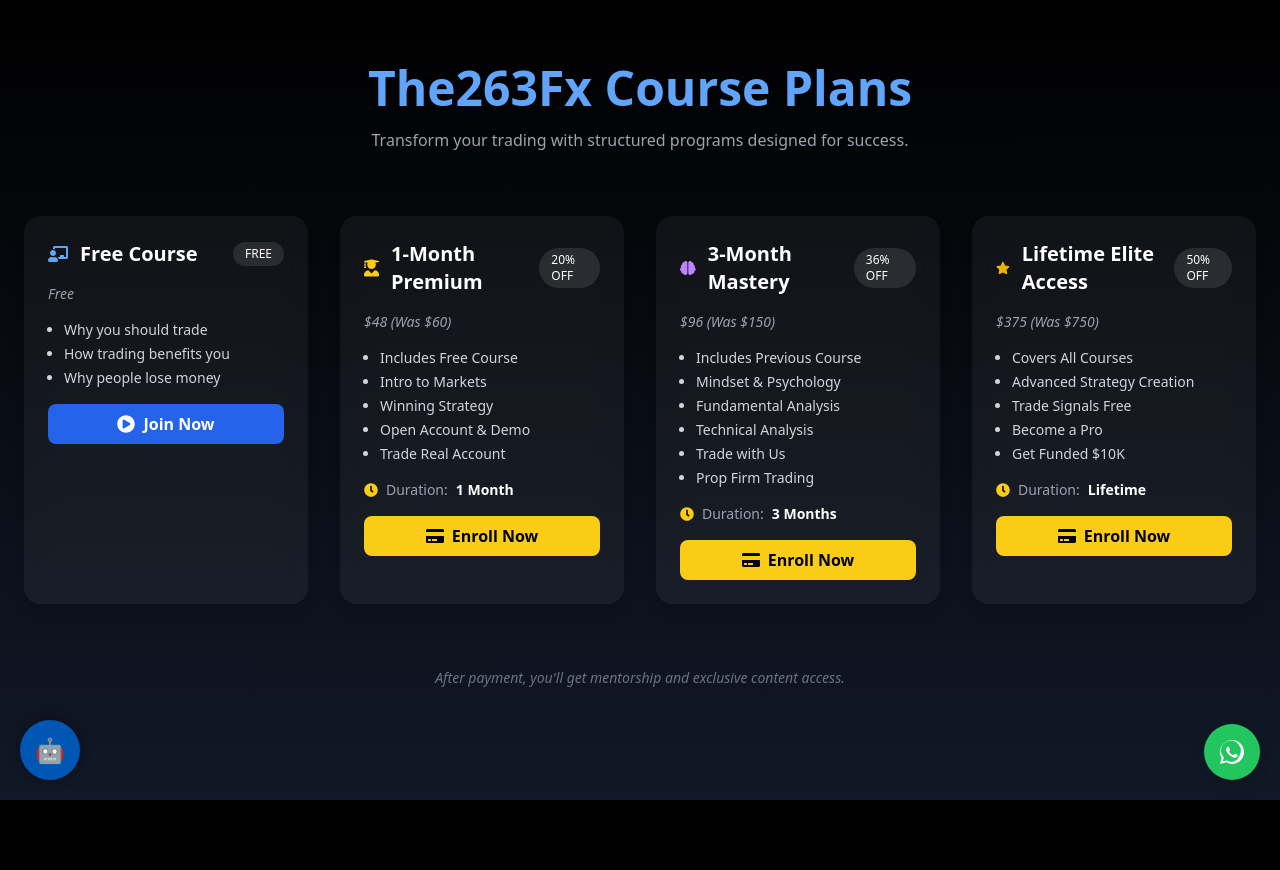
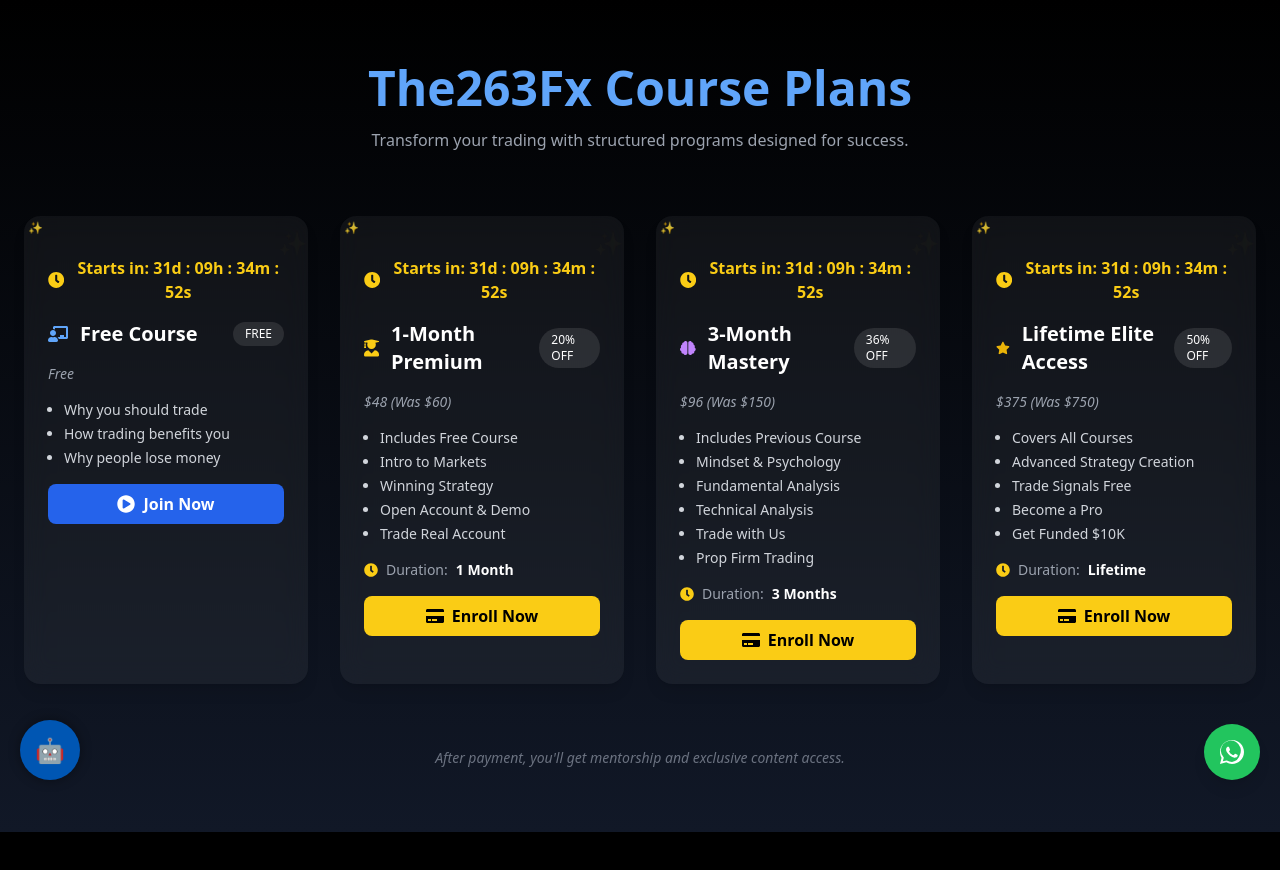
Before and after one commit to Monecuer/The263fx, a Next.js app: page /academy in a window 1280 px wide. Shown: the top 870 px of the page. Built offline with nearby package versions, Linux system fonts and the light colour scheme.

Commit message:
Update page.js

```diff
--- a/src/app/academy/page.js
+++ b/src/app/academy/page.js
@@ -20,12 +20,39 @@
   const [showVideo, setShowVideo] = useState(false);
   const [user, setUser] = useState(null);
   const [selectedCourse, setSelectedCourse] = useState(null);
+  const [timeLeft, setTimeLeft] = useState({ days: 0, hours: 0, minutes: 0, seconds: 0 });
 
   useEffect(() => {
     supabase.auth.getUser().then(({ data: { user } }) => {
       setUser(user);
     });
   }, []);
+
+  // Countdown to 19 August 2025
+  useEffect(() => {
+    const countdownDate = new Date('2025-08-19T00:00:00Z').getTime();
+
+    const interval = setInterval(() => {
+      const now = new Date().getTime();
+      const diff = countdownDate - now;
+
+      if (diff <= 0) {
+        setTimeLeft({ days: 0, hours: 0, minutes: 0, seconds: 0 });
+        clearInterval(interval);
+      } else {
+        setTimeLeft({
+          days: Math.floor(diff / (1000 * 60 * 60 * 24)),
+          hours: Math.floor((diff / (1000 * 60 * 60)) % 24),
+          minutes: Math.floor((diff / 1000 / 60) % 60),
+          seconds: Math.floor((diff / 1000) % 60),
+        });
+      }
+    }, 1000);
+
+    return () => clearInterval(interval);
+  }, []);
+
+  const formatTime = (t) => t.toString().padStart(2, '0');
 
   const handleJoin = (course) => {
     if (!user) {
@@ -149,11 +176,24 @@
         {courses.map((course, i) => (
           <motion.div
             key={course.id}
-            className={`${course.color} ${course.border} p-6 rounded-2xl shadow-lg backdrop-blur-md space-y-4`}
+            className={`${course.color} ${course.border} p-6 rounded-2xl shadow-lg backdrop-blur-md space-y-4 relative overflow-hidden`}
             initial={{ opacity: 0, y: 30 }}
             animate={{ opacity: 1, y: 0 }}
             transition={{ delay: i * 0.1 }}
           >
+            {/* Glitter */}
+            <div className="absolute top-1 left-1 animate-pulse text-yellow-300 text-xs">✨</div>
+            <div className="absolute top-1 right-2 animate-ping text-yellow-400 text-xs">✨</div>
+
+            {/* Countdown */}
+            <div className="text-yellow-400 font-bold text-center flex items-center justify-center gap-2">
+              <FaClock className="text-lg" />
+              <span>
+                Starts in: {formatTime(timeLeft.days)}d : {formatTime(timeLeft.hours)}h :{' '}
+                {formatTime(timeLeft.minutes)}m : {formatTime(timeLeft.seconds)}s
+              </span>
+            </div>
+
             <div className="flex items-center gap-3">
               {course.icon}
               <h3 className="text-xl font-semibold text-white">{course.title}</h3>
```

> _Assignment_
For each line above that includes "useState", make a copy.

> _Solution for this task_
   const [showVideo, setShowVideo] = useState(false);
   const [user, setUser] = useState(null);
   const [selectedCourse, setSelectedCourse] = useState(null);
+  const [timeLeft, setTimeLeft] = useState({ days: 0, hours: 0, minutes: 0, seconds: 0 });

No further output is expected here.